The first time I read this book, mostly likely when Reagan was Prez, I was struck by how Chandleresque it was. This time, the surprising thing was how Chandleresque it wasn't.
Maybe that's because I re-read Roy Huggins The Double Take not long ago, which is almost more Chandleresque than Chandler himself. After my Forgotten Books review (click HERE), I got an interesting email from David Wilson, who had once interviewed Huggins. "Huggins got his start by copying Chandler," David said, "and I do mean 'copying', writing Farewell My Lovely in longhand. It worked well enough for him that he recommended the process."

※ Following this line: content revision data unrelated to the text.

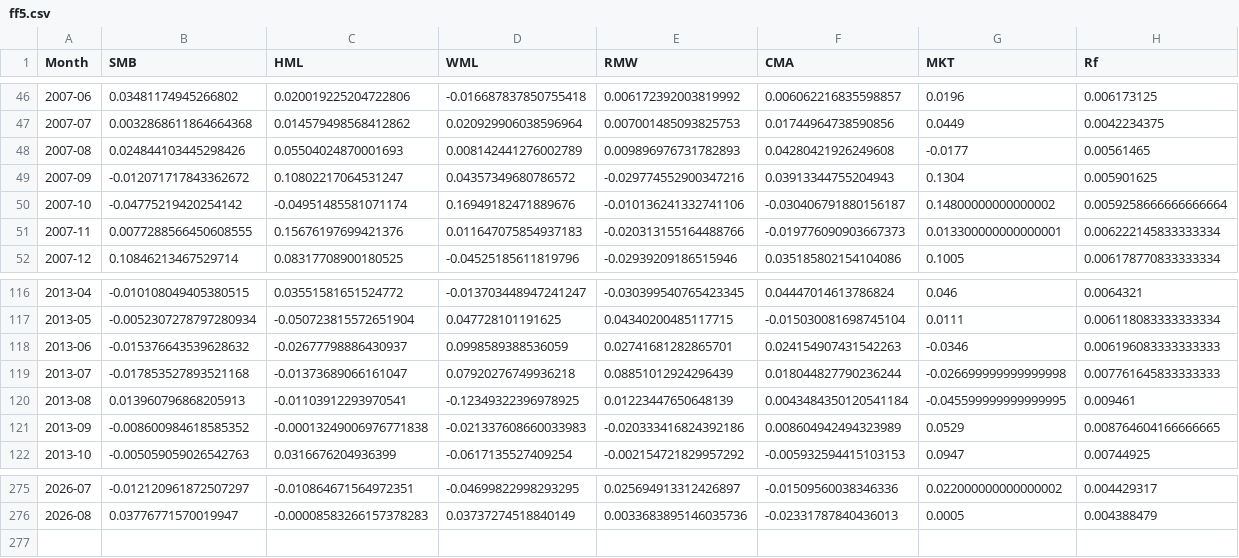
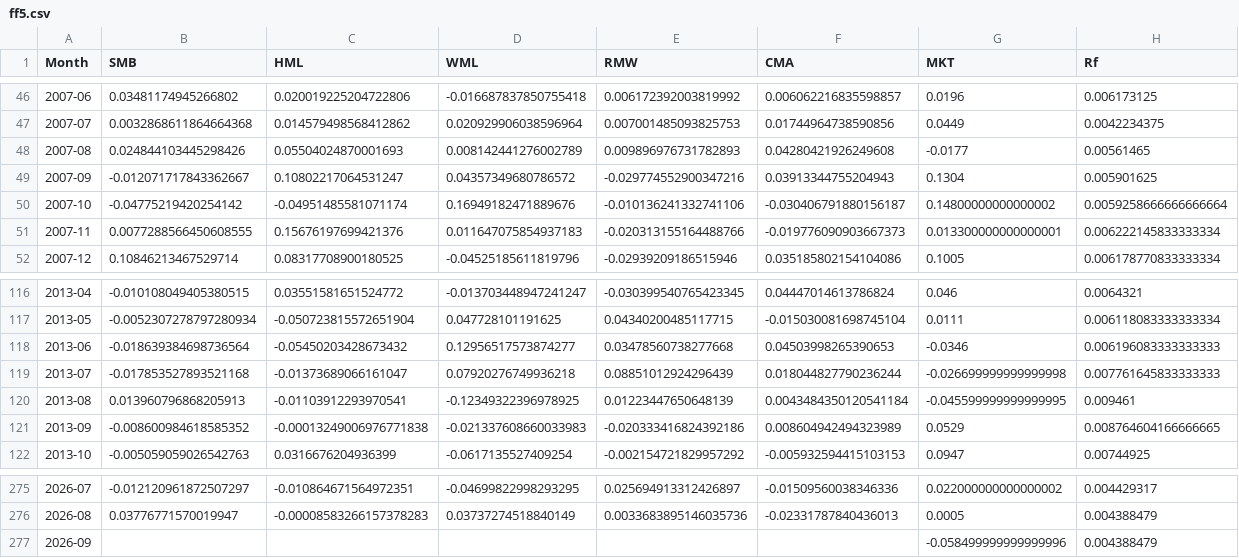
Before and after one commit to factorboosting/factorboosting.github.io, a CSV file: Data/Factor_Data/ff5.csv, drawn as a sheet; only a part is shown, gaps mark what is left out.

```diff
--- a/Data/Factor_Data/ff5.csv
+++ b/Data/Factor_Data/ff5.csv
@@ -48,3 +48,3 @@ Month,SMB,HML,WML,RMW,CMA,MKT,Rf
 2007-08,0.024844103445298426,0.05504024870001693,0.008142441276002789,0.009896976731782893,0.04280421926249608,-0.0177,0.00561465
-2007-09,-0.012071717843362672,0.10802217064531247,0.04357349680786572,-0.029774552900347216,0.03913344755204943,0.1304,0.005901625
+2007-09,-0.012071717843362667,0.10802217064531247,0.04357349680786572,-0.029774552900347216,0.03913344755204943,0.1304,0.005901625
 2007-10,-0.04775219420254142,-0.04951485581071174,0.16949182471889676,-0.010136241332741106,-0.030406791880156187,0.14800000000000002,0.0059258666666666664
@@ -117,3 +117,3 @@ Month,SMB,HML,WML,RMW,CMA,MKT,Rf
 2013-05,-0.0052307278797280934,-0.050723815572651904,0.047728101191625,0.04340200485117715,-0.015030081698745104,0.0111,0.006118083333333334
-2013-06,-0.015376643539628632,-0.02677798886430937,0.0998589388536059,0.02741681282865701,0.024154907431542263,-0.0346,0.006196083333333333
+2013-06,-0.018639384698736564,-0.05450203428673432,0.12956517573874277,0.03478560738277668,0.04503998265390653,-0.0346,0.006196083333333333
 2013-07,-0.017853527893521168,-0.01373689066161047,0.07920276749936218,0.08851012924296439,0.018044827790236244,-0.026699999999999998,0.007761645833333333
@@ -276 +276,2 @@ Month,SMB,HML,WML,RMW,CMA,MKT,Rf
 2026-08,0.03776771570019947,-0.00008583266157378283,0.03737274518840149,0.0033683895146035736,-0.02331787840436013,0.0005,0.004388479
+2026-09,,,,,,-0.058499999999999996,0.004388479
```
Also changed, not shown: Data/NIFTY Total Returns Historical Data.csv, Data/Nifty 50 Historical Data.csv, 19 other files.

With Howard Browne (writing as John Evans), that is clearly not the case. Though the influence is obvious, Browne was not trying be Chandler, and his detective, Paul Pine, was not trying to be Philip Marlowe. By the time this book was published in 1946, Browne was already an experienced writer. He had his own voice, and there was no masking it.
There are tons of similes and metaphors, or course, or no one would be comparing this to Chandler. But would Chandler have tossed off lines like these?
I went back into the kitchen and drank two cups of coffee black as the devil’s reputation and strong as Tarzan of the Apes.
I made a show out of looking at my wrist watch. Two-thirty . . . and clients were as scarce as German generals named Cohen.
There's a nice bit when the female lead pays a visit to Pine's apartment:
“For a private detective,” she said over her shoulder, “you certainly read some odd books. Wilkinson’s Flower Encyclopedia; Warrior of the Dawn, by Howard Browne - whoever he is; and Marx’s Das Kaptial. What happened to your copy of Five Little Peppers?”
“I loaned it to another detective,” I said.
Warrior of the Dawn, a Burroughsy adventure novel, was Browne's first book, published three years earlier.
Like Browne, Paul Pine is his own man. His resemblance to Marlowe is only skin deep. Time and again, in situations where Marlowe would have saved his smart remarks for the narration, Pine mouths off, insulting everyone in sight. And while Marlowe, despite his sometimes-soft heart, is a pretty tough guy, Pine is not. It's a wonder he survives the book.
Thankfully, he does, so I'll soon have the pleasure of re-reading Halo in Brass, Halo for Satan, The Taste of Ashes and the sole short story, "So Dark for April."
Visit pattinase for the rundown on more Forgotten Books.
Coming Tomorrow: The Do Some Damage Christmas Noir Round-Up.